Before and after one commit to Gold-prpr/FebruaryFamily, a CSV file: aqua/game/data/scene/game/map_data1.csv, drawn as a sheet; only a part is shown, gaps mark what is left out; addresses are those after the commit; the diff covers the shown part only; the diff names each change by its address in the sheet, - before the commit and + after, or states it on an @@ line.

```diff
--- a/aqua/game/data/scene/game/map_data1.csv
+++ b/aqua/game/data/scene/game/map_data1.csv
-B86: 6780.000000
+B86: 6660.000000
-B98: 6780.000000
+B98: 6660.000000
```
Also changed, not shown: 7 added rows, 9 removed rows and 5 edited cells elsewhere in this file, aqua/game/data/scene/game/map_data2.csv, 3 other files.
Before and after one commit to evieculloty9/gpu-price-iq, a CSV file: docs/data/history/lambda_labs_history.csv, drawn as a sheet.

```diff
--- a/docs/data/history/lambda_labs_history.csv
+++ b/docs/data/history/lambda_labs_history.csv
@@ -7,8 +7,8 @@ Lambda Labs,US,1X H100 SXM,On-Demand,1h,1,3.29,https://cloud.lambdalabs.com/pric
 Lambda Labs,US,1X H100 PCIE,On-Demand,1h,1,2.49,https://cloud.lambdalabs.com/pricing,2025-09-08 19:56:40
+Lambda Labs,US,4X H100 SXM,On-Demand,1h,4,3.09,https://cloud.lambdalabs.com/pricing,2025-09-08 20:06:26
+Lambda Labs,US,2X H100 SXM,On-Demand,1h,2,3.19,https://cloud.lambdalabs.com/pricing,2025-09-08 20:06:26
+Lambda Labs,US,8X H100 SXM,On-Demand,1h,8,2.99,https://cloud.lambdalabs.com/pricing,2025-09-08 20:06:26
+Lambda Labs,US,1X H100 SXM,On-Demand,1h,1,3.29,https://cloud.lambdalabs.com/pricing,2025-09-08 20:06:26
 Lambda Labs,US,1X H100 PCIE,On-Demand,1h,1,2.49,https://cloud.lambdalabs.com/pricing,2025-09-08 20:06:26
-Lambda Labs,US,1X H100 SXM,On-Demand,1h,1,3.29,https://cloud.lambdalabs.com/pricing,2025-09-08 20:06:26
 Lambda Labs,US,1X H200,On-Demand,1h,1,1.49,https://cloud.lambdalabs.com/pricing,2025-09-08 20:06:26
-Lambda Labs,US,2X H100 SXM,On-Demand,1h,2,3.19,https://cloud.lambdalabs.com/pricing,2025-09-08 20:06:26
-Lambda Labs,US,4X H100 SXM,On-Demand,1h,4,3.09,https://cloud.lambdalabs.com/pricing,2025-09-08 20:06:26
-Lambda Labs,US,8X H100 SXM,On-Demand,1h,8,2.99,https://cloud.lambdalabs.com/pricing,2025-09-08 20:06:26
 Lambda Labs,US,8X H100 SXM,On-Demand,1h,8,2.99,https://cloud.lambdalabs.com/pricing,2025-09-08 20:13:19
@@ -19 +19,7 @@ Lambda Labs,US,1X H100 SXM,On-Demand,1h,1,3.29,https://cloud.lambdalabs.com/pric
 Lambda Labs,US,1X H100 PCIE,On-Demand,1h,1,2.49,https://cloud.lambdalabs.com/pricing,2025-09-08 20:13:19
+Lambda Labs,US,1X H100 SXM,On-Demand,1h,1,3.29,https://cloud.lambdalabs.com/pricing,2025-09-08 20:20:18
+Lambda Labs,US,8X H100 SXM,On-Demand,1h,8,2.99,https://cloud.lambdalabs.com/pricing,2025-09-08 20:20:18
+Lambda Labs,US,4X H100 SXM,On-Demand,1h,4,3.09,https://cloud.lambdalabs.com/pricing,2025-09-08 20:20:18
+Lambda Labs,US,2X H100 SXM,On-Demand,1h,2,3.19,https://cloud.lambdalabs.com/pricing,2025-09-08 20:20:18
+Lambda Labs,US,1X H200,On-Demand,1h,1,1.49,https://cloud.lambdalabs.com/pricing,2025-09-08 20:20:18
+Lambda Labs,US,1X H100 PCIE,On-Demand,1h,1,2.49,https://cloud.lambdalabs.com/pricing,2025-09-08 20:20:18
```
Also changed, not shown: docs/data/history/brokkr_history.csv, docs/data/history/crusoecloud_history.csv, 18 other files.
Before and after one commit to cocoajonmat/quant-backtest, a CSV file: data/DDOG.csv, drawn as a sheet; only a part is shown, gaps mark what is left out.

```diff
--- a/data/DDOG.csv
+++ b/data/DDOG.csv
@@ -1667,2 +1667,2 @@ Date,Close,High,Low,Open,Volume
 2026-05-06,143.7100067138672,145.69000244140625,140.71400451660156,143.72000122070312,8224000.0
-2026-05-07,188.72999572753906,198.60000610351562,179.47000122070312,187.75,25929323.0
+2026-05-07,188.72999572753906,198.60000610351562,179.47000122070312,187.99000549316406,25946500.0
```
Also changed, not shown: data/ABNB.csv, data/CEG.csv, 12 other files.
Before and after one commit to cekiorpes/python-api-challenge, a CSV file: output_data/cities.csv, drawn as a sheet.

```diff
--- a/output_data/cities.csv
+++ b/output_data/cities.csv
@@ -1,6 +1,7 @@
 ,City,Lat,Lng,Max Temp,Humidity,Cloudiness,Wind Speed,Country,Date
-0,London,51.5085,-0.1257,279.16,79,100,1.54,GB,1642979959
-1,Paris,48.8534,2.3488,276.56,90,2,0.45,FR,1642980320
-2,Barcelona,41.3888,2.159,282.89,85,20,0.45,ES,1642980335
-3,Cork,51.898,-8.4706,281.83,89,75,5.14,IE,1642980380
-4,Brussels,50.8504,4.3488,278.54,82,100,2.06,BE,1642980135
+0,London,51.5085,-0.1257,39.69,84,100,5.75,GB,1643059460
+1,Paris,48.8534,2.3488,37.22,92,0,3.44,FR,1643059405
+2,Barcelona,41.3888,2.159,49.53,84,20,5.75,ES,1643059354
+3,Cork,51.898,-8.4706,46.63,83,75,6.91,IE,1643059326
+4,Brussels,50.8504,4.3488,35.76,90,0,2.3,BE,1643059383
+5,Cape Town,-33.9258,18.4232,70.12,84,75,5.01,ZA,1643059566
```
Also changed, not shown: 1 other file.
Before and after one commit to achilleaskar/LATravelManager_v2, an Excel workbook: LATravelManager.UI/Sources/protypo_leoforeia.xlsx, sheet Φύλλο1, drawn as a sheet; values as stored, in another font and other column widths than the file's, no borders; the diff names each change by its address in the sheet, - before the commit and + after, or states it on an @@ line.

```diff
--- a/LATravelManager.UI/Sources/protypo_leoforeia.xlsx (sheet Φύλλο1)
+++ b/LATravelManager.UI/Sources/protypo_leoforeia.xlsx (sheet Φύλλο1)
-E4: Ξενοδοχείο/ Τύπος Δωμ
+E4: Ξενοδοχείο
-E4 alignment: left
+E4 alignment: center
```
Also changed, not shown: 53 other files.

******************************

■ WHAT THE TASK REQUIRES
Down to the last line, restate the records exactly.

■ TASK ANSWER
Before and after one commit to Gold-prpr/FebruaryFamily, a CSV file: aqua/game/data/scene/game/map_data1.csv, drawn as a sheet; only a part is shown, gaps mark what is left out; addresses are those after the commit; the diff covers the shown part only; the diff names each change by its address in the sheet, - before the commit and + after, or states it on an @@ line.

```diff
--- a/aqua/game/data/scene/game/map_data1.csv
+++ b/aqua/game/data/scene/game/map_data1.csv
-B86: 6780.000000
+B86: 6660.000000
-B98: 6780.000000
+B98: 6660.000000
```
Also changed, not shown: 7 added rows, 9 removed rows and 5 edited cells elsewhere in this file, aqua/game/data/scene/game/map_data2.csv, 3 other files.
Before and after one commit to evieculloty9/gpu-price-iq, a CSV file: docs/data/history/lambda_labs_history.csv, drawn as a sheet.

```diff
--- a/docs/data/history/lambda_labs_history.csv
+++ b/docs/data/history/lambda_labs_history.csv
@@ -7,8 +7,8 @@ Lambda Labs,US,1X H100 SXM,On-Demand,1h,1,3.29,https://cloud.lambdalabs.com/pric
 Lambda Labs,US,1X H100 PCIE,On-Demand,1h,1,2.49,https://cloud.lambdalabs.com/pricing,2025-09-08 19:56:40
+Lambda Labs,US,4X H100 SXM,On-Demand,1h,4,3.09,https://cloud.lambdalabs.com/pricing,2025-09-08 20:06:26
+Lambda Labs,US,2X H100 SXM,On-Demand,1h,2,3.19,https://cloud.lambdalabs.com/pricing,2025-09-08 20:06:26
+Lambda Labs,US,8X H100 SXM,On-Demand,1h,8,2.99,https://cloud.lambdalabs.com/pricing,2025-09-08 20:06:26
+Lambda Labs,US,1X H100 SXM,On-Demand,1h,1,3.29,https://cloud.lambdalabs.com/pricing,2025-09-08 20:06:26
 Lambda Labs,US,1X H100 PCIE,On-Demand,1h,1,2.49,https://cloud.lambdalabs.com/pricing,2025-09-08 20:06:26
-Lambda Labs,US,1X H100 SXM,On-Demand,1h,1,3.29,https://cloud.lambdalabs.com/pricing,2025-09-08 20:06:26
 Lambda Labs,US,1X H200,On-Demand,1h,1,1.49,https://cloud.lambdalabs.com/pricing,2025-09-08 20:06:26
-Lambda Labs,US,2X H100 SXM,On-Demand,1h,2,3.19,https://cloud.lambdalabs.com/pricing,2025-09-08 20:06:26
-Lambda Labs,US,4X H100 SXM,On-Demand,1h,4,3.09,https://cloud.lambdalabs.com/pricing,2025-09-08 20:06:26
-Lambda Labs,US,8X H100 SXM,On-Demand,1h,8,2.99,https://cloud.lambdalabs.com/pricing,2025-09-08 20:06:26
 Lambda Labs,US,8X H100 SXM,On-Demand,1h,8,2.99,https://cloud.lambdalabs.com/pricing,2025-09-08 20:13:19
@@ -19 +19,7 @@ Lambda Labs,US,1X H100 SXM,On-Demand,1h,1,3.29,https://cloud.lambdalabs.com/pric
 Lambda Labs,US,1X H100 PCIE,On-Demand,1h,1,2.49,https://cloud.lambdalabs.com/pricing,2025-09-08 20:13:19
+Lambda Labs,US,1X H100 SXM,On-Demand,1h,1,3.29,https://cloud.lambdalabs.com/pricing,2025-09-08 20:20:18
+Lambda Labs,US,8X H100 SXM,On-Demand,1h,8,2.99,https://cloud.lambdalabs.com/pricing,2025-09-08 20:20:18
+Lambda Labs,US,4X H100 SXM,On-Demand,1h,4,3.09,https://cloud.lambdalabs.com/pricing,2025-09-08 20:20:18
+Lambda Labs,US,2X H100 SXM,On-Demand,1h,2,3.19,https://cloud.lambdalabs.com/pricing,2025-09-08 20:20:18
+Lambda Labs,US,1X H200,On-Demand,1h,1,1.49,https://cloud.lambdalabs.com/pricing,2025-09-08 20:20:18
+Lambda Labs,US,1X H100 PCIE,On-Demand,1h,1,2.49,https://cloud.lambdalabs.com/pricing,2025-09-08 20:20:18
```
Also changed, not shown: docs/data/history/brokkr_history.csv, docs/data/history/crusoecloud_history.csv, 18 other files.
Before and after one commit to cocoajonmat/quant-backtest, a CSV file: data/DDOG.csv, drawn as a sheet; only a part is shown, gaps mark what is left out.

```diff
--- a/data/DDOG.csv
+++ b/data/DDOG.csv
@@ -1667,2 +1667,2 @@ Date,Close,High,Low,Open,Volume
 2026-05-06,143.7100067138672,145.69000244140625,140.71400451660156,143.72000122070312,8224000.0
-2026-05-07,188.72999572753906,198.60000610351562,179.47000122070312,187.75,25929323.0
+2026-05-07,188.72999572753906,198.60000610351562,179.47000122070312,187.99000549316406,25946500.0
```
Also changed, not shown: data/ABNB.csv, data/CEG.csv, 12 other files.
Before and after one commit to cekiorpes/python-api-challenge, a CSV file: output_data/cities.csv, drawn as a sheet.

```diff
--- a/output_data/cities.csv
+++ b/output_data/cities.csv
@@ -1,6 +1,7 @@
 ,City,Lat,Lng,Max Temp,Humidity,Cloudiness,Wind Speed,Country,Date
-0,London,51.5085,-0.1257,279.16,79,100,1.54,GB,1642979959
-1,Paris,48.8534,2.3488,276.56,90,2,0.45,FR,1642980320
-2,Barcelona,41.3888,2.159,282.89,85,20,0.45,ES,1642980335
-3,Cork,51.898,-8.4706,281.83,89,75,5.14,IE,1642980380
-4,Brussels,50.8504,4.3488,278.54,82,100,2.06,BE,1642980135
+0,London,51.5085,-0.1257,39.69,84,100,5.75,GB,1643059460
+1,Paris,48.8534,2.3488,37.22,92,0,3.44,FR,1643059405
+2,Barcelona,41.3888,2.159,49.53,84,20,5.75,ES,1643059354
+3,Cork,51.898,-8.4706,46.63,83,75,6.91,IE,1643059326
+4,Brussels,50.8504,4.3488,35.76,90,0,2.3,BE,1643059383
+5,Cape Town,-33.9258,18.4232,70.12,84,75,5.01,ZA,1643059566
```
Also changed, not shown: 1 other file.
Before and after one commit to achilleaskar/LATravelManager_v2, an Excel workbook: LATravelManager.UI/Sources/protypo_leoforeia.xlsx, sheet Φύλλο1, drawn as a sheet; values as stored, in another font and other column widths than the file's, no borders; the diff names each change by its address in the sheet, - before the commit and + after, or states it on an @@ line.

```diff
--- a/LATravelManager.UI/Sources/protypo_leoforeia.xlsx (sheet Φύλλο1)
+++ b/LATravelManager.UI/Sources/protypo_leoforeia.xlsx (sheet Φύλλο1)
-E4: Ξενοδοχείο/ Τύπος Δωμ
+E4: Ξενοδοχείο
-E4 alignment: left
+E4 alignment: center
```
Also changed, not shown: 53 other files.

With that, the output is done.